Year A Proper 28, 15 November 2020
Eucharist and Video Services from St. James the Less Episcopal, Ashland, VA
Stewardship Ingathering Sunday
Collect: Blessed Lord, who caused all holy Scriptures to be written for our learning: Grant us so to hear them, read, mark, learn, and inwardly digest them, that we may embrace and ever hold fast the blessed hope of everlasting life, which you have given us in our Savior Jesus Christ; who lives and reigns with you and the Holy Spirit, one God, for ever and ever. Amen.

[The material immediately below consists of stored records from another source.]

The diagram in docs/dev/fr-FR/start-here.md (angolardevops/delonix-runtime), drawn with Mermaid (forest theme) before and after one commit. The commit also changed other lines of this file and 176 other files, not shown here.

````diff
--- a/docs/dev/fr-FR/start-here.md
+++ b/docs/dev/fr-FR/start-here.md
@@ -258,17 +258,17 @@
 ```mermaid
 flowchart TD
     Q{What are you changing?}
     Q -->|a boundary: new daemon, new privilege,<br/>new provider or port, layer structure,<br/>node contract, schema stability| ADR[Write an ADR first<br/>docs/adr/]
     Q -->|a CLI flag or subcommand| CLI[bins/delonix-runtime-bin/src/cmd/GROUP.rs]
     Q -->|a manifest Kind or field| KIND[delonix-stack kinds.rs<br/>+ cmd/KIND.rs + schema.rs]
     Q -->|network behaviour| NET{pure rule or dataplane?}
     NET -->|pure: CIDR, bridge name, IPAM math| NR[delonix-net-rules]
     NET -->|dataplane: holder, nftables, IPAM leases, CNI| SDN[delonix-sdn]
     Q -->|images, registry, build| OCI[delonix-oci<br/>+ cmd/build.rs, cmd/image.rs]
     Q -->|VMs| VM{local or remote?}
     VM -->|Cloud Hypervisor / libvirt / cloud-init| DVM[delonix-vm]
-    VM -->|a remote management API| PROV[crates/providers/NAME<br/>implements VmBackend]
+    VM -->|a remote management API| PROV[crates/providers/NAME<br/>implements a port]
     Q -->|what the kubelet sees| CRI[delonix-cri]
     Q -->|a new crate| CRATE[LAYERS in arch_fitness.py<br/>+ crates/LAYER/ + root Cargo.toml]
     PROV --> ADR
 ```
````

Jesus said, “It is as if a man, going on a journey, summoned his slaves and entrusted his property to them; to one he gave five talents, to another two, to another one, to each according to his ability. Then he went away. The one who had received the five talents went off at once and traded with them, and made five more talents. In the same way, the one who had the two talents made two more talents. But the one who had received the one talent went off and dug a hole in the ground and hid his master’s money. After a long time the master of those slaves came and settled accounts with them. Then the one who had received the five talents came forward, bringing five more talents, saying, ‘Master, you handed over to me five talents; see, I have made five more talents.’ His master said to him, ‘Well done, good and trustworthy slave; you have been trustworthy in a few things, I will put you in charge of many things; enter into the joy of your master.’ And the one with the two talents also came forward, saying, ‘Master, you handed over to me two talents; see, I have made two more talents.’ His master said to him, ‘Well done, good and trustworthy slave; you have been trustworthy in a few things, I will put you in charge of many things; enter into the joy of your master.’ Then the one who had received the one talent also came forward, saying, ‘Master, I knew that you were a harsh man, reaping where you did not sow, and gathering where you did not scatter seed; so I was afraid, and I went and hid your talent in the ground. Here you have what is yours.’ But his master replied, ‘You wicked and lazy slave! You knew, did you, that I reap where I did not sow, and gather where I did not scatter? Then you ought to have invested my money with the bankers, and on my return I would have received what was my own with interest. So take the talent from him, and give it to the one with the ten talents. For to all those who have, more will be given, and they will have an abundance; but from those who have nothing, even what they have will be taken away. As for this worthless slave, throw him into the outer darkness, where there will be weeping and gnashing of teeth.’”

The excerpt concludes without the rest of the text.